The Chevrolet Equinox and GMC Terrain, both made by General Motors, received the highest "good" rating from the Insurance Institute for Highway Safety. The Toyota Highlander got the second-best "acceptable" rating in tests of 2014 models.
But the Jeep Grand Cherokee, Toyota 4Runner and Ford Explorer got "marginal" ratings, while the Kia Sorento, Mazda CX-9 and Honda Pilot all were rated "poor."
The ratings are based on six crash test measurements done by the institute. Only the Equinox and Terrain got "good" ratings in a front overlap crash that mimics what happens when a car's front corner collides with another vehicle or an object like a utility pole. In the test, 25 percent of a vehicle's front end on the driver's side strikes a rigid barrier at 40 mph.
The test, instituted in 2012, is more difficult than the U.S. government's frontal crash test, in which a car strikes a rigid barrier head-on at 35 mph. IIHS says hitting only part of the front end makes it harder for cars to manage the energy from a crash. The test "continues to challenge manufacturers more than a year and a half after its introduction," the institute said in a statement.
The institute uses its crash test scores to prod automakers into adding safety devices or making their cars more crash-resistant.
The institute said the Equinox and Terrain, which are almost identical, were modified by GM in the new model year to strengthen their front structure and door-hinge pillars. In tests, the Equinox driver's space was well-maintained, and the crash dummy's movement was well-controlled, the institute said.
The institute changed its requirements for vehicles to get the "Top Safety Pick-Plus" designation this year. To earn that, vehicles must get "good" ratings in four crash tests, "good" or "acceptable" in the overlap test, and they must have available a front crash prevention system that either warns the driver of a crash or stops the vehicle with automatic braking.
Of the nine midsize SUVs, only the Equinox and Terrain and the Highlander qualified for "Top Safety Pick-Plus."
The Honda Pilot was the worst performer of the group, largely because the driver's space was seriously compromised in the overlap test, the institute said.

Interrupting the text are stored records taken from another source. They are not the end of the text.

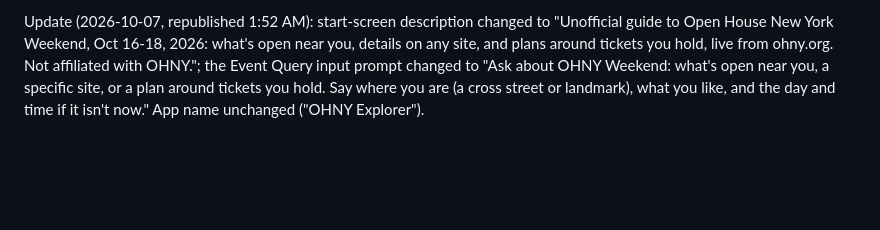
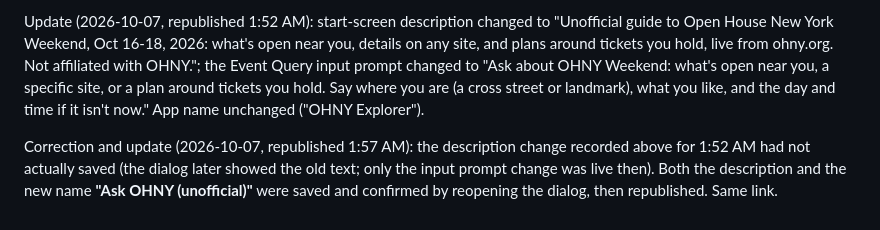
Before and after one commit to dnaidionov/OHNY-skills, a Markdown page: docs/test-results.md, the part around the change. Drawn GitHub-style; blank space fills up the shorter version.

Commit message:
Record Opal app rename and correct the description note
Co-Authored-By: Claude Opus 5.5 <noreply@anthropic.com>

```diff
--- a/docs/test-results.md
+++ b/docs/test-results.md
@@ -256,3 +256,5 @@ Same app and setup as the previous entry (editor Preview, desktop Chrome; not a
 At the owner's request the Opal app "OHNY Explorer" was shared as **Anyone with the link** (not Public, so not listed in Google search), with "Allow access to editor view and remix" turned **off** so visitors can run it but not see or copy the prompt and workflow, then published (Opal: "Last Published: Oct 7, 2026, 1:47 AM"). Link: https://opal.google/app/1fMOIm-S5yvvrO6MHE57jlyZYIZRix5KU. Opening the link on a phone (mobile browser, sign-in requirement, readability of long links) is **NOT RUN**.
 
 Update (2026-10-07, republished 1:52 AM): start-screen description changed to "Unofficial guide to Open House New York Weekend, Oct 16-18, 2026: what's open near you, details on any site, and plans around tickets you hold, live from ohny.org. Not affiliated with OHNY."; the Event Query input prompt changed to "Ask about OHNY Weekend: what's open near you, a specific site, or a plan around tickets you hold. Say where you are (a cross street or landmark), what you like, and the day and time if it isn't now." App name unchanged ("OHNY Explorer").
+
+Correction and update (2026-10-07, republished 1:57 AM): the description change recorded above for 1:52 AM had not actually saved (the dialog later showed the old text; only the input prompt change was live then). Both the description and the new name **"Ask OHNY (unofficial)"** were saved and confirmed by reopening the dialog, then republished. Same link.
```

Honda said in a statement that with each redesign, the Pilot has been a leader in light-truck safety and driver-assist technologies "and we are committed that it will continue to do so in the future."